What you return must match the records exactly, with every line included.

──────────

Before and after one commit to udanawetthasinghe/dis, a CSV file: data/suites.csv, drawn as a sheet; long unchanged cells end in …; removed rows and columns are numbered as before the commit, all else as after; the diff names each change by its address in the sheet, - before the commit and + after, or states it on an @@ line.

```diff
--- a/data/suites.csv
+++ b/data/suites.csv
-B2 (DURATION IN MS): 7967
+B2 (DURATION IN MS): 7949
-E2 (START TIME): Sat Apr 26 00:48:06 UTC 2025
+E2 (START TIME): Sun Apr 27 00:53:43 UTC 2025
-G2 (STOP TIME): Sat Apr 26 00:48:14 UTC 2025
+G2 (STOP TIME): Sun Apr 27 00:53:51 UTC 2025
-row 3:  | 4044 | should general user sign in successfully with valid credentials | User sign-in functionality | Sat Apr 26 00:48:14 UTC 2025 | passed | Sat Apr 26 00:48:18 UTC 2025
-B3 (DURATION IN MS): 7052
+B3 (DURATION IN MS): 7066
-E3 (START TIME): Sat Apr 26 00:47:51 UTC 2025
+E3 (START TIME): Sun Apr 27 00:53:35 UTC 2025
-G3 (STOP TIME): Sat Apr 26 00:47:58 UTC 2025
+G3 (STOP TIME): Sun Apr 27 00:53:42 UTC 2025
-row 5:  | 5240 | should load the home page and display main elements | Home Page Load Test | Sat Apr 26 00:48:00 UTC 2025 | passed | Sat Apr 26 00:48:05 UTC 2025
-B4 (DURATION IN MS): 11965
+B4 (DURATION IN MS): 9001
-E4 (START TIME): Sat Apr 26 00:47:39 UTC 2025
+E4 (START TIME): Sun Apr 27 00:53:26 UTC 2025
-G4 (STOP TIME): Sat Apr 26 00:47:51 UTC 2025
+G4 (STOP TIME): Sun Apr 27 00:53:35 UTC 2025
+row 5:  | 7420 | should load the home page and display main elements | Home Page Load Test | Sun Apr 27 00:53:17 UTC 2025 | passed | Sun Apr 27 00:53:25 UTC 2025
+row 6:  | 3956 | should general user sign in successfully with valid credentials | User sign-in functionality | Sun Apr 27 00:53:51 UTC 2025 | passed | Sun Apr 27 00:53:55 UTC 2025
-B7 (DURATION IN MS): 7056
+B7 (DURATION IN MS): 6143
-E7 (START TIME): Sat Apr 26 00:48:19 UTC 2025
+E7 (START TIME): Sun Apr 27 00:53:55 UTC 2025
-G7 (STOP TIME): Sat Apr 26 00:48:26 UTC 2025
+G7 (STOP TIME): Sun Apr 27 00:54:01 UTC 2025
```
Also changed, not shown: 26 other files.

──────────

### Response to the task
Before and after one commit to udanawetthasinghe/dis, a CSV file: data/suites.csv, drawn as a sheet; long unchanged cells end in …; removed rows and columns are numbered as before the commit, all else as after; the diff names each change by its address in the sheet, - before the commit and + after, or states it on an @@ line.

```diff
--- a/data/suites.csv
+++ b/data/suites.csv
-B2 (DURATION IN MS): 7967
+B2 (DURATION IN MS): 7949
-E2 (START TIME): Sat Apr 26 00:48:06 UTC 2025
+E2 (START TIME): Sun Apr 27 00:53:43 UTC 2025
-G2 (STOP TIME): Sat Apr 26 00:48:14 UTC 2025
+G2 (STOP TIME): Sun Apr 27 00:53:51 UTC 2025
-row 3:  | 4044 | should general user sign in successfully with valid credentials | User sign-in functionality | Sat Apr 26 00:48:14 UTC 2025 | passed | Sat Apr 26 00:48:18 UTC 2025
-B3 (DURATION IN MS): 7052
+B3 (DURATION IN MS): 7066
-E3 (START TIME): Sat Apr 26 00:47:51 UTC 2025
+E3 (START TIME): Sun Apr 27 00:53:35 UTC 2025
-G3 (STOP TIME): Sat Apr 26 00:47:58 UTC 2025
+G3 (STOP TIME): Sun Apr 27 00:53:42 UTC 2025
-row 5:  | 5240 | should load the home page and display main elements | Home Page Load Test | Sat Apr 26 00:48:00 UTC 2025 | passed | Sat Apr 26 00:48:05 UTC 2025
-B4 (DURATION IN MS): 11965
+B4 (DURATION IN MS): 9001
-E4 (START TIME): Sat Apr 26 00:47:39 UTC 2025
+E4 (START TIME): Sun Apr 27 00:53:26 UTC 2025
-G4 (STOP TIME): Sat Apr 26 00:47:51 UTC 2025
+G4 (STOP TIME): Sun Apr 27 00:53:35 UTC 2025
+row 5:  | 7420 | should load the home page and display main elements | Home Page Load Test | Sun Apr 27 00:53:17 UTC 2025 | passed | Sun Apr 27 00:53:25 UTC 2025
+row 6:  | 3956 | should general user sign in successfully with valid credentials | User sign-in functionality | Sun Apr 27 00:53:51 UTC 2025 | passed | Sun Apr 27 00:53:55 UTC 2025
-B7 (DURATION IN MS): 7056
+B7 (DURATION IN MS): 6143
-E7 (START TIME): Sat Apr 26 00:48:19 UTC 2025
+E7 (START TIME): Sun Apr 27 00:53:55 UTC 2025
-G7 (STOP TIME): Sat Apr 26 00:48:26 UTC 2025
+G7 (STOP TIME): Sun Apr 27 00:54:01 UTC 2025
```
Also changed, not shown: 26 other files.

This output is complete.